    Jefferson Adams

    How NOT to Get Gluten-free Food in Jail

    Reviewed and edited by a celiac disease expert.

    Celiac.com 10/18/2010 - Should you be unlucky enough to find yourself in jail and also find yourself angered by the dearth of gluten-free food choices, DO NOT, I repeat, DO NOT write a note to jail staff in which you threaten to "start blowing up buildings and killing everyone" when you get out, as Geoffrey R. Yates, 27, is alleged to have done recently in Seattle's King County Jail.

    The reason it's a bad idea to express your anger by making bomb threats is because the authorities tend to take you at your word, or at least feel that the matter warrants further investigation, if not prosecution.

    For Yates, a convicted killer already jailed for violating his parole on a manslaughter conviction on a 2001 slaying, that means felony charges after telling King County Jail staff that he was planning a murderous rampage in part because his dietary concerns -- he claimed to need wheat-free food -- weren't being addressed in jail.

    In the note, Yates, 27, allegedly threatened to "start blowing up buildings and killing everyone" if he were released.

    That means Yates will likely spend a lot more time in the very same King's County Jail that seems to have little or no ability or inclination to address the gluten-free complaints that led to his threats in the first place.

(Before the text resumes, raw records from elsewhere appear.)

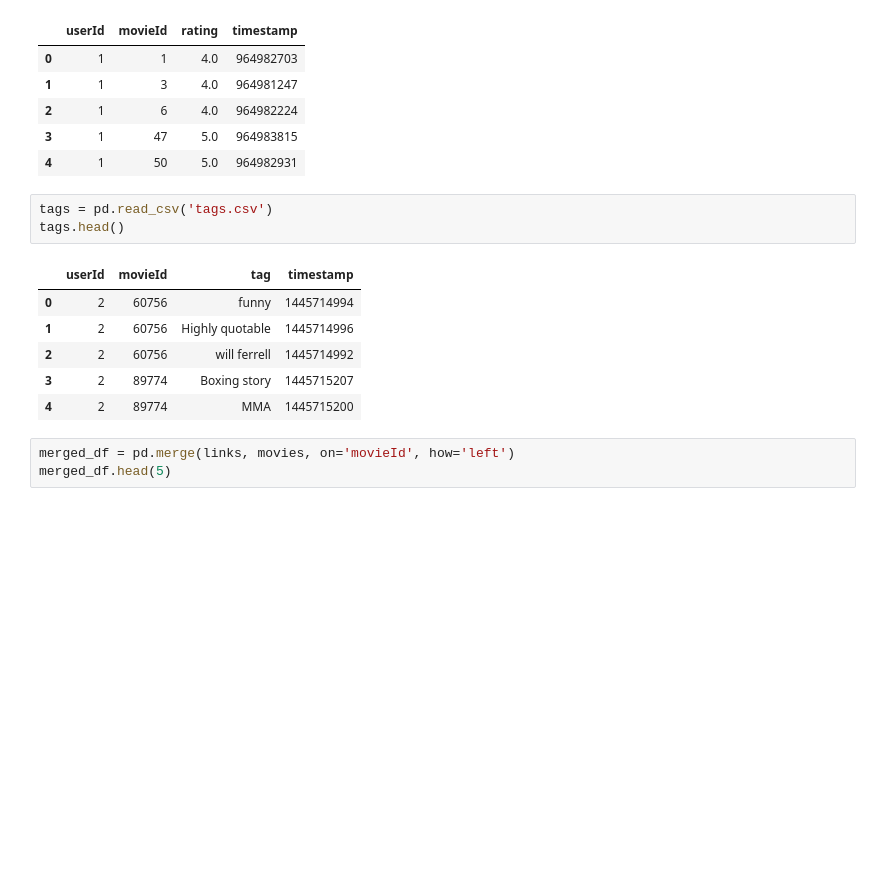
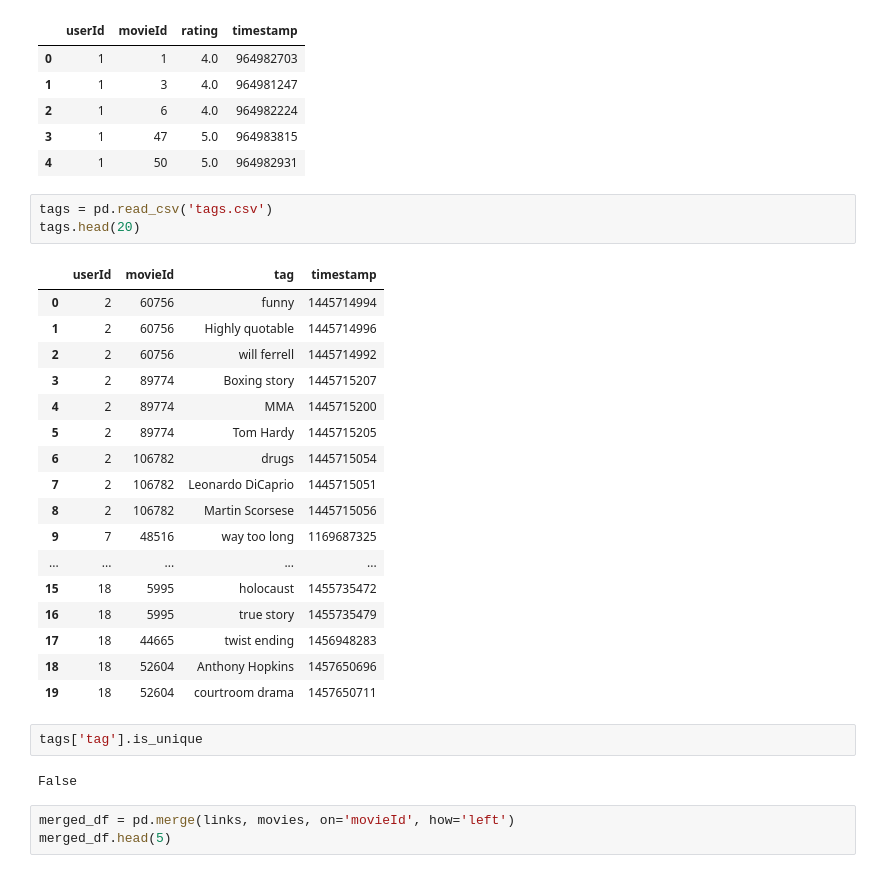
Before and after one commit to antony-wala/movie_recommendation_system, a Jupyter notebook: movie_recommendation_system/index.ipynb, the cells around one changed output. Drawn from its saved outputs; the diff is of its cells as text; blank space fills up the shorter version.

```diff
--- a/movie_recommendation_system/index.ipynb
+++ b/movie_recommendation_system/index.ipynb
@@ -35,14 +35,29 @@ ratings.head()
 | 4 | 1 | 50 | 5.0 | 964982931 |
 # %%
 tags = pd.read_csv('tags.csv')
-tags.head()
+tags.head(20)
 # %% [output]
 |  | userId | movieId | tag | timestamp |
 | 0 | 2 | 60756 | funny | 1445714994 |
 | 1 | 2 | 60756 | Highly quotable | 1445714996 |
 | 2 | 2 | 60756 | will ferrell | 1445714992 |
 | 3 | 2 | 89774 | Boxing story | 1445715207 |
 | 4 | 2 | 89774 | MMA | 1445715200 |
+| 5 | 2 | 89774 | Tom Hardy | 1445715205 |
+| 6 | 2 | 106782 | drugs | 1445715054 |
+| 7 | 2 | 106782 | Leonardo DiCaprio | 1445715051 |
+| 8 | 2 | 106782 | Martin Scorsese | 1445715056 |
+| 9 | 7 | 48516 | way too long | 1169687325 |
+| ... | ... | ... | ... | ... |
+| 15 | 18 | 5995 | holocaust | 1455735472 |
+| 16 | 18 | 5995 | true story | 1455735479 |
+| 17 | 18 | 44665 | twist ending | 1456948283 |
+| 18 | 18 | 52604 | Anthony Hopkins | 1457650696 |
+| 19 | 18 | 52604 | courtroom drama | 1457650711 |
+# %%
+tags['tag'].is_unique
+# %% [output]
+False
 # %%
 merged_df = pd.merge(links, movies, on='movieId', how='left')
 merged_df.head(5)
```
Also changed, not shown: parts of 22 cells of this notebook.
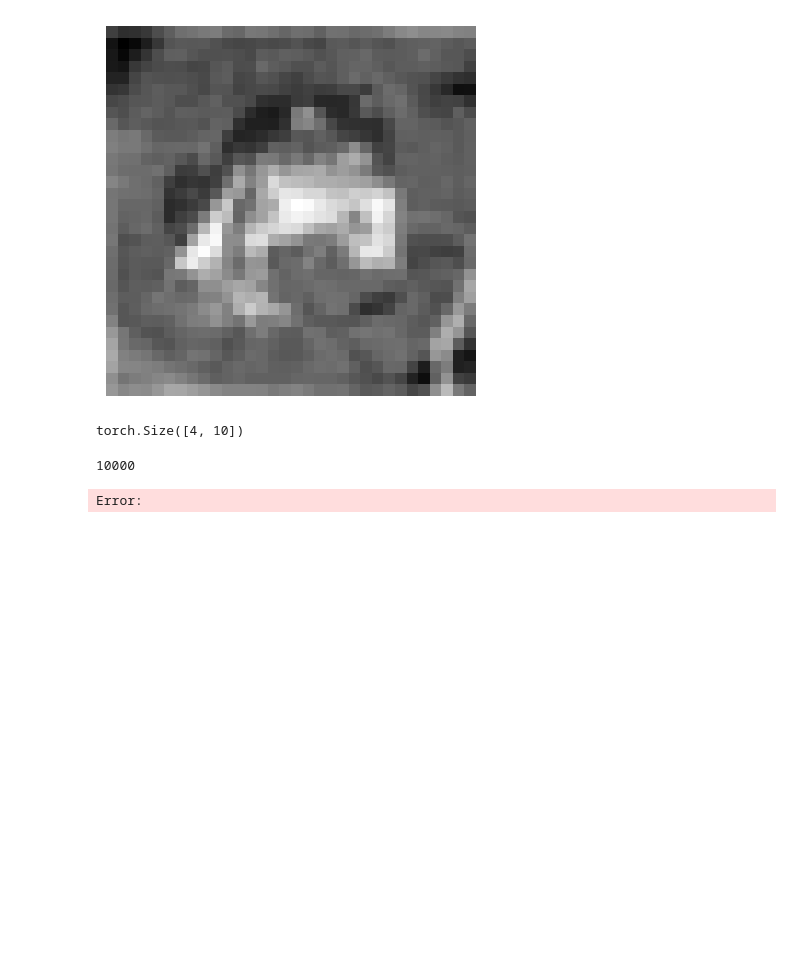
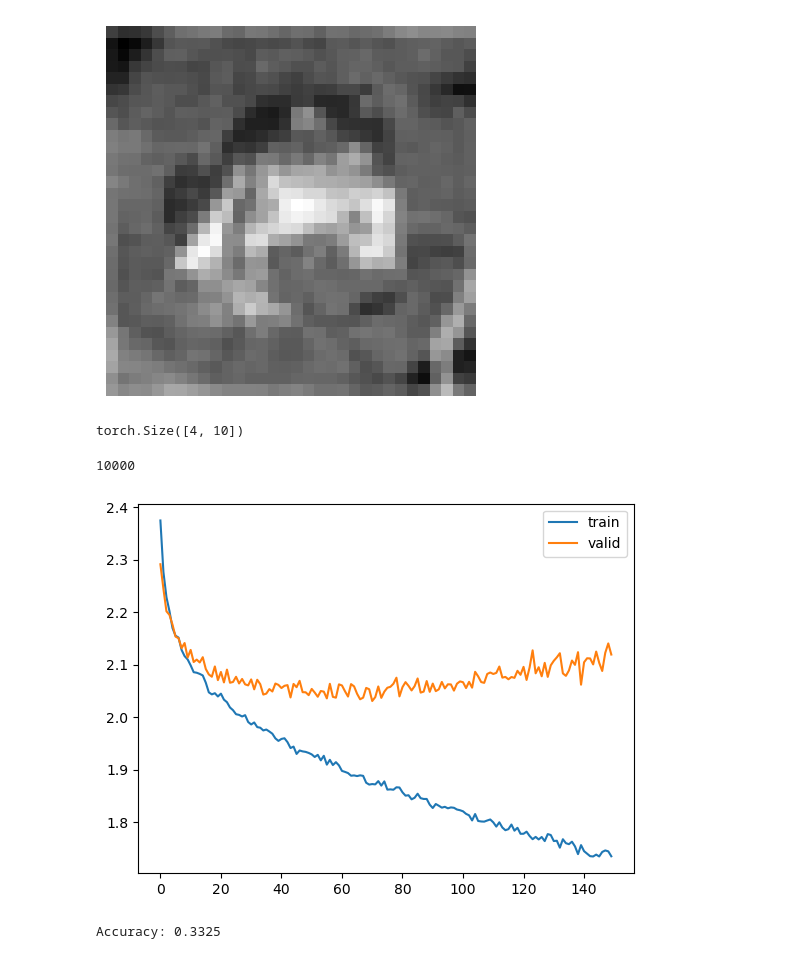
Before and after one commit to berndheidemann/cifar_fa22b, a Jupyter notebook: 01_cifar10_fc.ipynb, the cells around one changed output. Cells and saved outputs as stored; diff of their text form; code cells hidden in the pictures; blank space fills up the shorter version.

```diff
--- a/01_cifar10_fc.ipynb
+++ b/01_cifar10_fc.ipynb
@@ -134,19 +134,20 @@ class CifarModel(torch.nn.Module):
         #print("x.shape:", x.shape)
         # shape: [batch_size, 784]
         x=self.lin1(x)
+        x=self.batch_norm(x)
         #print("x.shape after lin 1:", x.shape)
         # shape: [batch_size, hidden_size]
         x=self.relu(x)
         #print("x.shape after relu:", x.shape)
         # shape: [batch_size, hidden_size]
-        x=self.batch_norm(x)
+
         #print("x.shape after batch norm:", x.shape)
         # shape: [batch_size, hidden_size]
         x=self.dropout(x)
         x=self.lin2(x)
         #print("x.shape after lin 2:", x.shape)
         # shape: [batch_size, 10]
-        x=self.softmax(x)
+        #x=self.softmax(x)
         #print("x.shape after softmax:", x.shape)
         # shape: [batch_size, 10]
         return x
@@ -219,31 +220,33 @@ for i in bar:
     losses.append(sum(epoch_losses)/len(epoch_losses))
     valid_losses_epoch=[]
     with torch.no_grad():                       # Alles was hier kommt, wird nicht für die Berechnung der Gradienten verwendet
         for xb, yb in valid_loader:
             xb, yb = xb.to(device), yb.to(device)
             pred=model(xb)
             loss=loss_func(pred, yb)
             valid_losses_epoch.append(loss.item())
     valid_losses.append(sum(valid_losses_epoch)/len(valid_losses_epoch))
     bar.set_postfix({'train_loss': losses[-1], 'valid_loss': valid_losses[-1]})
 
 plt.plot(losses, label='train')
 plt.plot(valid_losses, label='valid')
 plt.legend()
 plt.show()
 correct = 0
 total = 0
 
 with torch.no_grad():
     model.eval()
     # Schleife über alle Validierungsdaten
     for xb, yb in valid_loader:
+        xb, yb = xb.to(device), yb.to(device)       # Daten auf das Gerät bringen
         pred = model(xb)                            # Vorhersage holen
         _, predicted = torch.max(pred.data, 1)      # Index des größten Wertes holen
         total += yb.size(0)                         # Anzahl der Validierungdaten
         correct += (predicted == yb).sum().item()   # predicted und yb vergleichen und Anzahl der richtigen Vorhersagen zählen
 
 accuracy = correct / total
 print("Accuracy:", accuracy)
 # %% [output]
+[figure, added]
-Error:
+Accuracy: 0.3325
```
Also changed, not shown: 10 other files.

    So, one more time. Bomb threats: Bad way to get released from jail. Bad way to get gluten-free food in jail. Bad way to do pretty much anything except get in trouble.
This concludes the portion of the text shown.